The Central Station Alarm Association name is on its way out. At the CSAA general membership meeting here at the ESX show here in Fort Worth, Texas, members voted to change the name to The Monitoring Association. Here's a story that Spencer wrote about the name change a couple weeks ago.
Jay Hauhn, CSAA executive director, told me that 90 percent of those voting were in favor of changing the name to The Monitoring Association, "and the other 10 percent wanted to change the name, the only discussion was about what exactly the new name should be."
The new name signals a change in direction for the association, and is among a list of improvements and updates that Hauhn and CSAA president Pam Petrow have outlined over the past year or so.
Hauhn said the new name better reflects what professional monitoring companies do. "Central Station Alarm Association is an old school term that was driven by UL standards," he said.
Today's monitoring companies are monitoring "things that are mobile, people, and more. It's not just the monitoring of fixed assets anymore," Hauhn said.
Petrow said that there are some research and registration tasks that the association will have to complete before the name change is official.
The OpenXchange breakfast on Tuesday morning featured a panel discussion moderated by ESX chair George DeMarco with speakers Nate Williams of August Home and Tim Colleran of Qualcomm, and “special guest Alexa Amazon,” (played with perfect timing by Lauren De Marco.) Please see photo. Alexa was seated in the chair between George De Marco and Tim Colleran.
The theme that emerged was how “new players” such as Qualcomm and August can help foster innovation in the security industry by collaborating with traditional security companies—manufacturers and installers.
Nate Williams said there are two reasons customers want a smart home: "to save money or for more security." However, the smarthome devices must make the homeowners life better. "No one wants to be CTO of their home," August said.
Tim Colleran predicted that voice will be "the next big thing in smart home," but, he cautioned that devices need a smart filter for anything that's' being stored in the cloud. He talked about smart home features helping raise the historic 20-percent penetration rate of residential security systems, but it's important for security companies to pay attention to demographic data. A smart home consumer in rural Colorado and the smart home consumer in Los Angeles have vastly different reasons for investing in a smart home, he said.

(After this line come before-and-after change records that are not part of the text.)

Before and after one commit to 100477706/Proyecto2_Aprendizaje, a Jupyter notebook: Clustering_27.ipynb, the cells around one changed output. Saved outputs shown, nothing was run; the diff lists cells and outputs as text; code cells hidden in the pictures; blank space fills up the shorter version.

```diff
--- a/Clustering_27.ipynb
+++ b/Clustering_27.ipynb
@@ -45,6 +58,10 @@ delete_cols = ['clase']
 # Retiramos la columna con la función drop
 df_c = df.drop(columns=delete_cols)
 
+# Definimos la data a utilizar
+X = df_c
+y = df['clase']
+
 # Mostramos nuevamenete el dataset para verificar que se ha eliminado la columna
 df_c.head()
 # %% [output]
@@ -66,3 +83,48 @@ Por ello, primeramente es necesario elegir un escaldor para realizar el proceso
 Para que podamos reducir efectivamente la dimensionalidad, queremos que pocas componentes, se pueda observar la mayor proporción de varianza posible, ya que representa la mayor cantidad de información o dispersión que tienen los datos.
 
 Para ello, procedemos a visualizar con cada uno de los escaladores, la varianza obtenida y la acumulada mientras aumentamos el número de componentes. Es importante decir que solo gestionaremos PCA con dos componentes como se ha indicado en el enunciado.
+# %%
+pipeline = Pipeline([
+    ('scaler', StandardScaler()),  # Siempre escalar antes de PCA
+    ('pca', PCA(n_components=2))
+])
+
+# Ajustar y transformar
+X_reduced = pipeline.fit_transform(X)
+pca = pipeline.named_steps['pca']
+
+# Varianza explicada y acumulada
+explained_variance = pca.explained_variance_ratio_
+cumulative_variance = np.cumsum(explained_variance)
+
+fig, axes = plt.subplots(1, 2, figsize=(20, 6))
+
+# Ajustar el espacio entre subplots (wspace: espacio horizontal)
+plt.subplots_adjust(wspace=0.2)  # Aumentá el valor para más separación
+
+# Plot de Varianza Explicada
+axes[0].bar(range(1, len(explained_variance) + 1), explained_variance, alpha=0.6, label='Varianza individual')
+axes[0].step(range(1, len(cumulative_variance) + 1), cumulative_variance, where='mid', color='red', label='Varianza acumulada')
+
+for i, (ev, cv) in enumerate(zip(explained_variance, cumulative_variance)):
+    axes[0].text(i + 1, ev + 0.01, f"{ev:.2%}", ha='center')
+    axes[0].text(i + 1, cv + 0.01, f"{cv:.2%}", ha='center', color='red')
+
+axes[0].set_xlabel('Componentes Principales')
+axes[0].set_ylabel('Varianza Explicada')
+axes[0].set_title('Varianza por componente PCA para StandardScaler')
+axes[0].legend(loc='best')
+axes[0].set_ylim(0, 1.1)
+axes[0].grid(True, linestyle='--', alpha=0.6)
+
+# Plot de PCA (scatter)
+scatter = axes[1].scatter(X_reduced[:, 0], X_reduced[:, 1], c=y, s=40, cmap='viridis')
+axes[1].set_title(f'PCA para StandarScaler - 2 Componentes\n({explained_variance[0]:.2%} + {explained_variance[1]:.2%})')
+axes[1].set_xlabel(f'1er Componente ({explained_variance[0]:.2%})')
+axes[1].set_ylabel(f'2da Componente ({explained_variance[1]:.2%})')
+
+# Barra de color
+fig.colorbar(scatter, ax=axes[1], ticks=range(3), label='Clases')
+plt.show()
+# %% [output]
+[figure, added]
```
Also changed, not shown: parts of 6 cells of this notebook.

On the show floor later in the afternoon, I spoke to many of the exhibiting companies including Axis Communications, where I had a chance to catch up with Jennifer Bruce, who's in charge of business develeopment for Axis cloud solutions. Bruce has agreed to be an advisor for Cloud+ and I'm looking forward to working with her on the 2016 educational program.
Security Systems News editors have just arrived in Fort Worth to attend ESX 2016.
I'm looking forward to many of the "main stage events" and the exhibit hall, and I'm planning to check out a couple of educational sessions tomorrow including one on cloud technology. It's called "Making Sense of Cloud" and it's at 10 a.m. in room 202A. I'm doing some research as I plan the educational program for Cloud +. What's Cloud+? Here's a link to the website and here's a link to a story about Cloud+.
Even though it's at the same time, I'm also going to check out the "Risky Business" session, which will address what SMBs need to do to survive a cyberbreach. It's 10 a.m., next door in room 202B.
And, as I was winging my way out here today, I read an interesting story in the Atlanta Business Chronicle (from Monday) about AT&T expanding its 5G lab trial to Atlanta. According to the story AT&T's trial is already happening in Austin, Texas. In addition to Atlanta, the trial will also be expanded to Middletown, N.J. and San Ramon, Calif.
This shoud come as a reality check to security companies out there still dealing with 2G sunset. Here's a link to the story.